When languages differ, communication can still exist through emotions. When studying abroad in Ecuador I had the opportunity to visit a school in Chaquizhca. There the children and I used the power of photography and journalism to communicate and engage with one another.
Meeting the children
While in Ecuador, I spent time with about 20 children who went to school in Chaquizhca.
At first, the children were noticeably shy to us outsiders when we arrived at their school. As they looked over their shoulders and whispered in Spanish to one another, their hesitation was clear. Some would try approaching us, only to then change their mind and run back to their friends.
Connecting despite a difference in language
However, through smiles, waves, and other signs we showed the children they could trust us. We greeted them with “Hola” and asked them “¿Cómo estás?”. The more we engaged, the more their hesitation toward us began to fade.
As we continued reaching out to them, there were more smiles, more waves, and far more laughter.

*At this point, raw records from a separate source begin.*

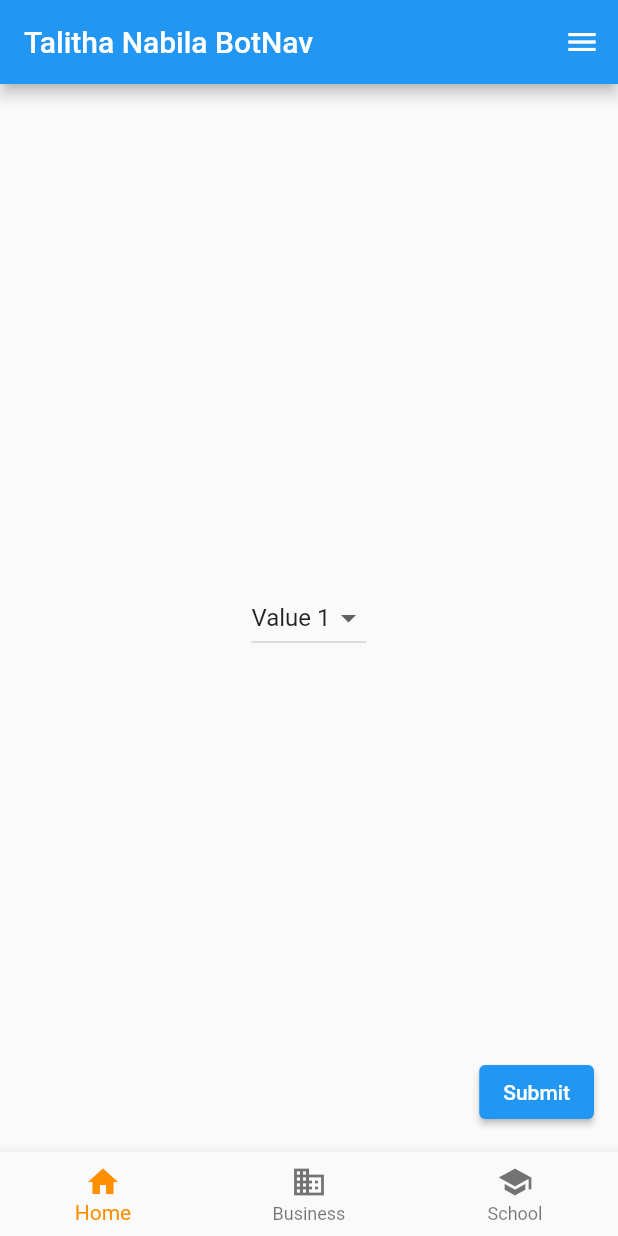
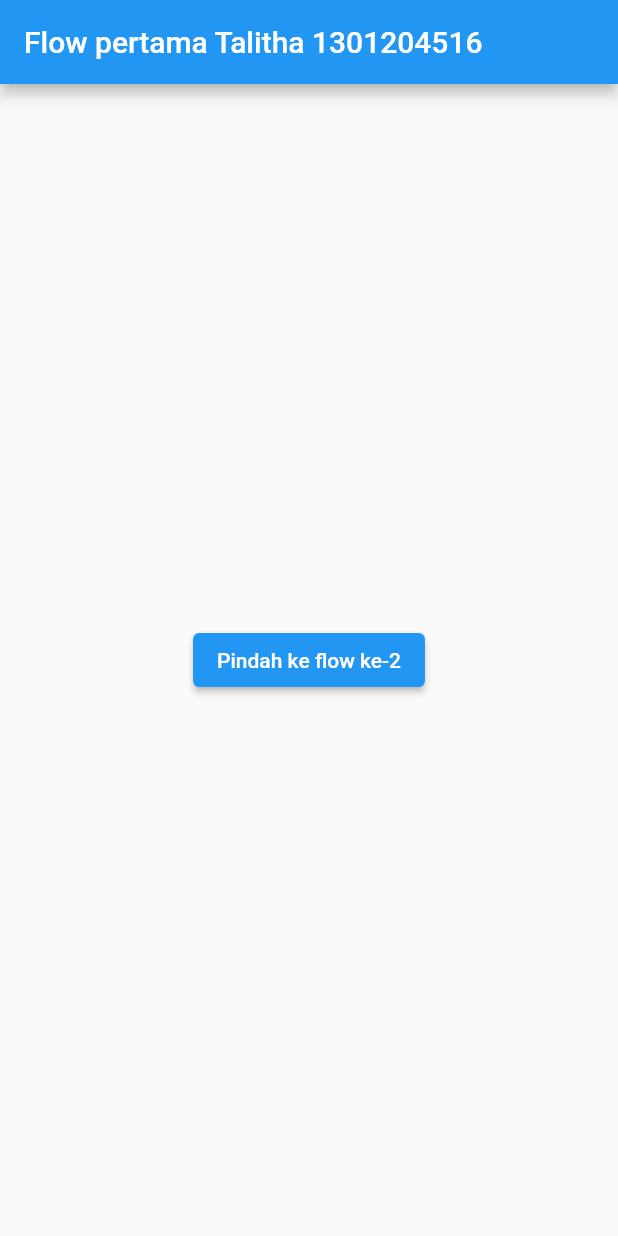
Before and after one commit to Kamize/talitha-flutter, a Flutter app: the screen it shows after launch, on a phone screen of 412 x 824 dp. Run offline on Flutter 3.47's test engine with Material 2 defaults, Android fonts, the phone set to English and light mode, and no system bars.

```diff
--- a/lib/main.dart
+++ b/lib/main.dart
@@ -10,14 +10,19 @@ import 'package:flutter/material.dart';
 void main() => runApp(const MyApp());
 
 /// This is the main application widget.
+/// Talitha Nabila - 1301204516
 class MyApp extends StatelessWidget {
   const MyApp({Key? key}) : super(key: key);
   static const String _title = 'Flutter Code Sample';
   @override
   Widget build(BuildContext context) {
-    return const MaterialApp(
-      title: _title,
-      home: MyStatefulWidget(),
+    return MaterialApp(
+      title: 'Navigation Example',
+      initialRoute: '/',
+      routes: {
+        '/': (context) => FirstFlow(),
+        '/second': (context) => SecondFlow(),
+      },
     );
   }
 }
@@ -72,7 +77,7 @@ class _MyStatefulWidgetState extends State<MyStatefulWidget> {
           ),
         ],
       ),
-        // child: _widgetOptions.elementAt(_selectedIndex),
+      // child: _widgetOptions.elementAt(_selectedIndex),
       body: Center(
         // Talitha Nabila - 1301204516
         child: DropdownButton<String>(
@@ -82,8 +87,7 @@ class _MyStatefulWidgetState extends State<MyStatefulWidget> {
               selectedValue = newValue!;
             });
           },
-          items: dropdownItems
-              .map<DropdownMenuItem<String>>((String value) {
+          items: dropdownItems.map<DropdownMenuItem<String>>((String value) {
             return DropdownMenuItem<String>(
               value: value,
               child: Text(value),
@@ -120,3 +124,44 @@ class _MyStatefulWidgetState extends State<MyStatefulWidget> {
     );
   }
 }
+
+class FirstFlow extends StatelessWidget {
+  // Talitha Nabila - 1301204516
+  @override
+  Widget build(BuildContext context) {
+    return Scaffold(
+      appBar: AppBar(
+        title: Text('Flow pertama Talitha 1301204516'),
+      ),
+      body: Center(
+        child: ElevatedButton(
+          child: Text('Pindah ke flow ke-2'),
+          onPressed: () {
+            Navigator.pushNamed(context, '/second');
+          },
+        ),
+      ),
+    );
+  }
+}
+
+class SecondFlow extends StatelessWidget {
+  // Talitha Nabila - 1301204516
+  const SecondFlow();
+  @override
+  Widget build(BuildContext context) {
+    return Scaffold(
+      appBar: AppBar(
+        title: Text('ini adalah flow ke-2 Talitha'),
+      ),
+      body: Center(
+        child: ElevatedButton(
+          child: Text('Kembali ke flow pertama'),
+          onPressed: () {
+            Navigator.pop(context);
+          },
+        ),
+      ),
+    );
+  }
+}
```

The language barrier, while still standing, did not block us from connecting and coming together to paint a Little Library that we were going to set up for them so they would have books to read.
As the time went on, I would smile, wave and greet the children when they peeked my way. Over time the small smiles and waves I received got bigger. Strangers’ faces turned friendly and familiar.
Breaking barriers with a camera
My experience with the children was also unique because of the camera hanging around my neck. While I took photos for my articles, the children would come over fascinated by the technology in my hand.
I would snap a photo and show them the image appear on the screens. Then do the same with video. Their excitement was clear and their laughter was uncontainable when they would see themselves on the screen.
At first, the photos I took of them showed them with straight faces. However, as our connection grew, and comfort levels rose, they allowed me to capture their smiles with the click of my camera.
The evolution of the smile
Many of us on this trip talked about how accustomed we are in the U.S. to smile at a camera and how we learned because photography in U.S. culture is so prevalent.
My Foto Amiga
One girl, in particular, would stay at my side as I took photos and wait patiently for me to kneel next to her to show her the image. I then held her hands and helped her take photos with my camera. As her interest grew and grew, I pulled out my phone and handed it to her. Her smile was priceless as she went around taking photos of her school and smiling friends.
Lessons the children taught me
Engaging with these children allowed me to see many inspiring aspects of humanity. From our universal connection, our shared joy, patience, and their eagerness to learn, we touched each other’s lives and, for me, gave me a memory I will always cherish.